Shiraz Maher and Martyn Frampton have written a study for Policy Exchange which sets out the criteria for state engagement with Muslim groups. It has a foreword by Ruth Kelly, and is well worth reading.
Here are its recommendations:
1. The recasting of Preventing Violent Extremism to Preventing Extremism.
2. The creation of a short, sharp, independent inquiry to examine where funds have been allocated, and to what end, under PVE.
3. The new criteria for engagement should be adopted across government and the public sector, creating a consistent and coherent framework across institutional lines.
4. The PVE strategy should be simplified and made more transparent.
5. Single group funding should be the exception rather than the rule. Where it is awarded, funding allocation should be clearly explained.
6. All Prevent-related activity must be subjected to rigorous ‘Equality Impact Assessments’, which consider the activity by their impact on society as a whole.
7. Members of Parliament must be put into the heart of the decision-making process for Prevent and given oversight positions which allow them to adequately audit its delivery.
8. Government must create a cross-departmental Select Committee with responsibility for auditing, accounting and overseeing the Prevent strategy.
9. The Department for Communities and Local Government must establish an in-house Due Diligence Unit which will develop an open source central information resource on the array of different groups operating around the country.
10. The government must promote and incentivise good behaviour – and disincentivise bad behaviour.
Here are the proposed criteria for engagement:
1. Government must not engage with organisations or individuals thatsupport or condone the deliberate targeting of civilians (as defined by the Geneva Conventions) anywhere in the world.
2. Government must not engage with individuals or organisations that call for, or condone, attacks on British soldiers and their allies anywhere in the world or against any forces acting under a UN mandate.
3. Government must not engage with people or groups that call for or condone the destruction of UN member states.
4. Government must not engage with people or organisations that give a platform to, deny, or are apologists for crimes against humanity, including genocide.
5. Government must not engage with groups or individuals who support or condone terrorism anywhere in the world.
6. Government must not engage with groups or individuals that present a threat to rights and freedoms protected by the ECHR and discriminate or advocate discrimination on the basis of religion, religious sect, race, sexual orientation or gender in any aspect of public life or public policy.

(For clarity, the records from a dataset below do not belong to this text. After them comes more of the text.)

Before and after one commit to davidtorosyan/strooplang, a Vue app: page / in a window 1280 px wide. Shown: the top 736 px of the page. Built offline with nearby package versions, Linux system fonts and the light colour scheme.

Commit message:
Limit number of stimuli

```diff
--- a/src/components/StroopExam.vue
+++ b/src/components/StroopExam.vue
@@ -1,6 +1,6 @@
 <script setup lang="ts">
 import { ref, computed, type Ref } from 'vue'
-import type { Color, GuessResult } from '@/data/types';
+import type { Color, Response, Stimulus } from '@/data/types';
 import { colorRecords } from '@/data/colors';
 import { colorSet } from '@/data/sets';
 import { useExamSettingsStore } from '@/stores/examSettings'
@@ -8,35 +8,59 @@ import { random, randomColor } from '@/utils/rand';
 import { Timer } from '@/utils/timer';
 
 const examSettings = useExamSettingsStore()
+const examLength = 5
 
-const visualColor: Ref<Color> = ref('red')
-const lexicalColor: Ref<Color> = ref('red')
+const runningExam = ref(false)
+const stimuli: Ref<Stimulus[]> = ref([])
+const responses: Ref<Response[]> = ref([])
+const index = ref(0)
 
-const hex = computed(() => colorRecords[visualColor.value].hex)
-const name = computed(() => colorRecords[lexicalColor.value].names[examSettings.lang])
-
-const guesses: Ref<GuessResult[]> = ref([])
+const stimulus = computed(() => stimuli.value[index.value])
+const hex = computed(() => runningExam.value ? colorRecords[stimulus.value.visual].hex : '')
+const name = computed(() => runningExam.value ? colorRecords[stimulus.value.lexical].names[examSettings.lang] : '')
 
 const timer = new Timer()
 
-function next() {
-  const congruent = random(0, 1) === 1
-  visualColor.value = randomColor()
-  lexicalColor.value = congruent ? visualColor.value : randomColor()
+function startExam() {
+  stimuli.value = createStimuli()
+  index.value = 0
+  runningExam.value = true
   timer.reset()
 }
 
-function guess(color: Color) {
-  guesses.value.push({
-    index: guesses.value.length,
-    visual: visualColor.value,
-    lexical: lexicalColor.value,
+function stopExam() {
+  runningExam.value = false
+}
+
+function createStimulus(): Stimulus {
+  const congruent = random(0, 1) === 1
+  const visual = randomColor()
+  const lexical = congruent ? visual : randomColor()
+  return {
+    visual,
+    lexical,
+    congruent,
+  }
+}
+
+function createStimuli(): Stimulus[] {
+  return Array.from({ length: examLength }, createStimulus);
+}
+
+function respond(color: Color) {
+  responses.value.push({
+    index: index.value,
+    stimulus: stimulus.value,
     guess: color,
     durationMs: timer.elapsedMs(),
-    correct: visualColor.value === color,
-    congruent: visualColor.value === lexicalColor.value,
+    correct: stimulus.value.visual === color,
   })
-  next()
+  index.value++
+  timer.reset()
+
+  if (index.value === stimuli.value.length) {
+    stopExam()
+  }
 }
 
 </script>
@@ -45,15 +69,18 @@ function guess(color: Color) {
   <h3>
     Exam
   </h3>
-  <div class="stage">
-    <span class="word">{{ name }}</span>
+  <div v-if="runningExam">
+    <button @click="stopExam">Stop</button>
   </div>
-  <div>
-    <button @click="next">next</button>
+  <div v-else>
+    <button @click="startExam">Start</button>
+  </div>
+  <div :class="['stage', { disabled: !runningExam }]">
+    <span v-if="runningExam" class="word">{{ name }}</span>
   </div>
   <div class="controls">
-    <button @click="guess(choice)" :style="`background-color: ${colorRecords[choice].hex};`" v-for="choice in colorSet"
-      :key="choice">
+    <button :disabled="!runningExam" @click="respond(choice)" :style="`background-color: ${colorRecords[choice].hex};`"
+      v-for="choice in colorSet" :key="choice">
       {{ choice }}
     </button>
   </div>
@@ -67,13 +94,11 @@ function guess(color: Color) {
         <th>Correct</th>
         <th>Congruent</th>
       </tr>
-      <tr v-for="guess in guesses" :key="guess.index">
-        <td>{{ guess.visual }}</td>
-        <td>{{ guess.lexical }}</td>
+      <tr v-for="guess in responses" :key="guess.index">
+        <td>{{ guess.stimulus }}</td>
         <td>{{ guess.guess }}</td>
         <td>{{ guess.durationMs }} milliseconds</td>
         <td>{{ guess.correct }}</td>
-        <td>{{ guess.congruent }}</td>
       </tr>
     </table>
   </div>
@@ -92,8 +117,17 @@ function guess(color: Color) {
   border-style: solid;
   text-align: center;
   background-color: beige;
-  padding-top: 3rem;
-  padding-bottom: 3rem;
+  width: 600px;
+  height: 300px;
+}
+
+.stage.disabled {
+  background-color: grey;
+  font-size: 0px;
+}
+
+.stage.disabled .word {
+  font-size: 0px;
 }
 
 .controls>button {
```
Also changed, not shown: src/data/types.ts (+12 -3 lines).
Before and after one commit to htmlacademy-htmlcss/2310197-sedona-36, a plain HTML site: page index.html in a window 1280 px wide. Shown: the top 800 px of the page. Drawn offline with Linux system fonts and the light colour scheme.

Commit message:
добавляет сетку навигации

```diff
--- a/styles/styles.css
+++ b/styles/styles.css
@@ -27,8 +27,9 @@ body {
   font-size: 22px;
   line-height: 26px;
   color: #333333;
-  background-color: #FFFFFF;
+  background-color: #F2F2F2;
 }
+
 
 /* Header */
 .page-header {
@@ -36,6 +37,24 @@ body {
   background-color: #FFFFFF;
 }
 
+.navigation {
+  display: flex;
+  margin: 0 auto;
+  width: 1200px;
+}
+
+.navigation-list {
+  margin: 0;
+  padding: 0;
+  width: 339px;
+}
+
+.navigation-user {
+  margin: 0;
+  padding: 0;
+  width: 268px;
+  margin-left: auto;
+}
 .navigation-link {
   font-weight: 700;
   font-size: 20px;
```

7. Government must not engage with organisations that oppose Armed Forces’ recruitment because they selectively oppose wars that the state, under the authority of the democratically elected parliament, is currently fighting. Where decisions are made to engage with a group:
8. Government should only engage with organisations that declare any and all sources of foreign funding.
9. Government should only fund incorporated associations.
The Government should read this study in full, and give close consideration to implementing its findings.